For example, in October 2017 in Virginia and in other locations, Hurricane Jose, which never made landfall but churned hundreds of miles off the U.S. coast, contributed to king-tide flooding. Off Sewells Point near Norfolk, the water rose 0.73 feet (.22 meters) above what the National Oceanic and Atmospheric Administration considers minor flood stage there.
Such situations are becoming increasingly common and more troublesome. In Florida, the number of king tides has soared 400 percent between 2006 and 2016. And during summer of 2019, Miami set multiple high-tide records in late July and early August.
Why the increase? Although there are many reasons why king tides are driving water further inland, none is more worrisome than climate change. As Earth warms, ice melts and the temperature of the ocean gets hotter. When that happens, water expands and rises.
"The king tides are garnering more attention now due to the derivative effects of sea level rise, and coastal land subsidence due to the draining of subsurface aquifers for drinking water in many coastal regions," Loftis says.
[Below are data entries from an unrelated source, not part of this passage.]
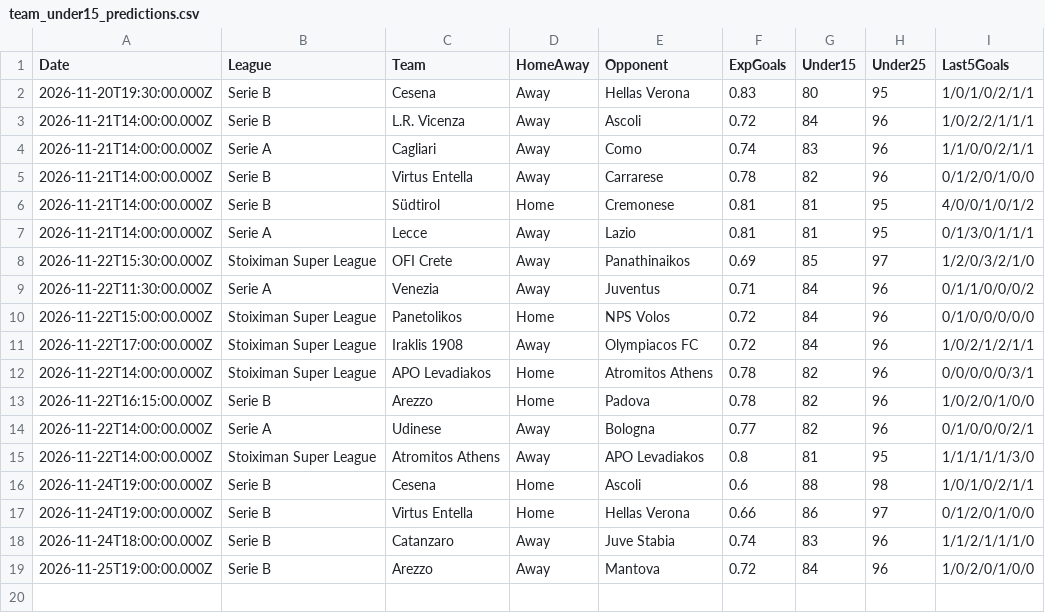
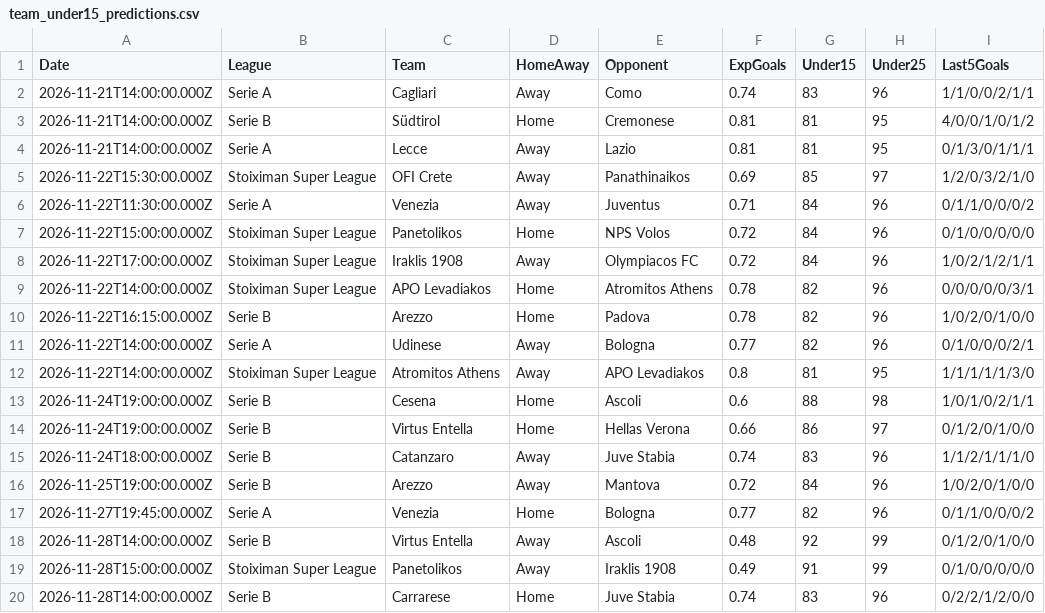
Before and after one commit to niibaboo/Under-Goals, a CSV file: docs/under-iq/scanners/team_under15/team_under15_predictions.csv, drawn as a sheet.

```diff
--- a/docs/under-iq/scanners/team_under15/team_under15_predictions.csv
+++ b/docs/under-iq/scanners/team_under15/team_under15_predictions.csv
@@ -1,6 +1,3 @@
 Date,League,Team,HomeAway,Opponent,ExpGoals,Under15,Under25,Last5Goals
-2026-11-20T19:30:00.000Z,Serie B,Cesena,Away,Hellas Verona,0.83,80,95,1/0/1/0/2/1/1
-2026-11-21T14:00:00.000Z,Serie B,L.R. Vicenza,Away,Ascoli,0.72,84,96,1/0/2/2/1/1/1
 2026-11-21T14:00:00.000Z,Serie A,Cagliari,Away,Como,0.74,83,96,1/1/0/0/2/1/1
-2026-11-21T14:00:00.000Z,Serie B,Virtus Entella,Away,Carrarese,0.78,82,96,0/1/2/0/1/0/0
 2026-11-21T14:00:00.000Z,Serie B,Südtirol,Home,Cremonese,0.81,81,95,4/0/0/1/0/1/2
@@ -19 +16,5 @@ Date,League,Team,HomeAway,Opponent,ExpGoals,Under15,Under25,Last5Goals
 2026-11-25T19:00:00.000Z,Serie B,Arezzo,Away,Mantova,0.72,84,96,1/0/2/0/1/0/0
+2026-11-27T19:45:00.000Z,Serie A,Venezia,Home,Bologna,0.77,82,96,0/1/1/0/0/0/2
+2026-11-28T14:00:00.000Z,Serie B,Virtus Entella,Away,Ascoli,0.48,92,99,0/1/2/0/1/0/0
+2026-11-28T15:00:00.000Z,Stoiximan Super League,Panetolikos,Away,Iraklis 1908,0.49,91,99,0/1/0/0/0/0/0
+2026-11-28T14:00:00.000Z,Serie B,Carrarese,Home,Juve Stabia,0.74,83,96,0/2/2/1/2/0/0
```
Also changed, not shown: docs/under-iq/scanners/cold_streak/cold_streak_predictions.csv, docs/under-iq/scanners/team_under25/team_under25_predictions.csv, 28 other files.
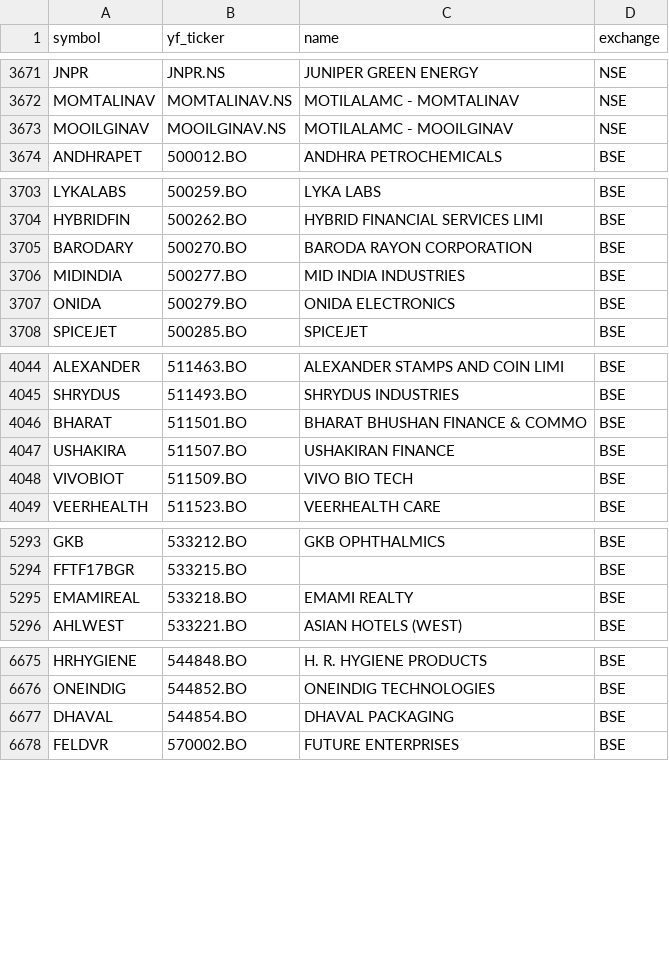
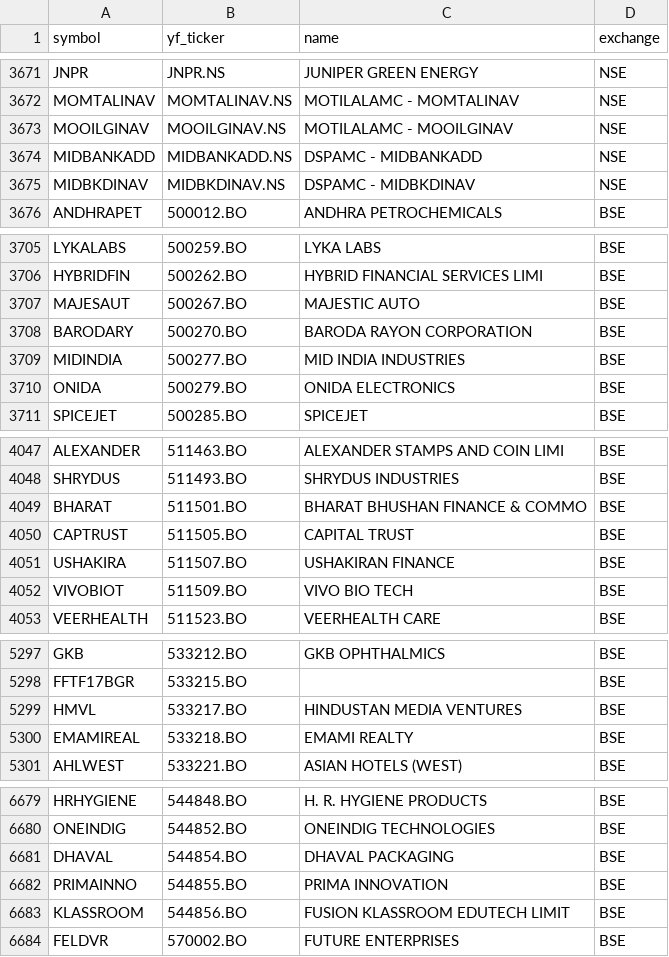
Before and after one commit to Aditya100704/nse-bse-momentum-scanner, a CSV file: data/universe.csv, drawn as a sheet; only a part is shown, gaps mark what is left out; the diff covers the shown part only; the diff names each change by its address in the sheet, - before the commit and + after, or states it on an @@ line.

```diff
--- a/data/universe.csv
+++ b/data/universe.csv
+row 3674: MIDBANKADD | MIDBANKADD.NS | DSPAMC - MIDBANKADD | NSE
+row 3675: MIDBKDINAV | MIDBKDINAV.NS | DSPAMC - MIDBKDINAV | NSE
+row 3707: MAJESAUT | 500267.BO | MAJESTIC AUTO | BSE
+row 4050: CAPTRUST | 511505.BO | CAPITAL TRUST | BSE
+row 5299: HMVL | 533217.BO | HINDUSTAN MEDIA VENTURES | BSE
+row 6682: PRIMAINNO | 544855.BO | PRIMA INNOVATION | BSE
+row 6683: KLASSROOM | 544856.BO | FUSION KLASSROOM EDUTECH LIMIT | BSE
```
Also changed, not shown: 18 added rows, 15 removed rows and 8 edited cells elsewhere in this file, data/scanner_output.csv, data/scanner_output_us.csv, 7 other files.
Brian McNoldy, a scientist at the University of Miami's Rosenstiel School of Marine and Atmospheric Science, says seasonal effects, such as the amount of precipitation, also play a role. In addition, when trees and plants begin to shut down for the winter and shed their leaves, they cannot absorb as much rain runoff as they do in the spring and summer. As a result, the increase runoff contributes to flooding during king tides.
Although wind doesn't have a direct impact on king tides, it does play a role. In South Florida, McNoldy says, a persistent onshore wind increases the water level up to a foot (.03 meters) on top of the regular astronomic tides. The impact on communities can be devastating. Right after Hurricane Irma blew through in 2017, king tides flooded some neighborhoods of Anna Maria Island, Bradenton Beach and parts of South Florida for several days, creating unease in an already ravaged area.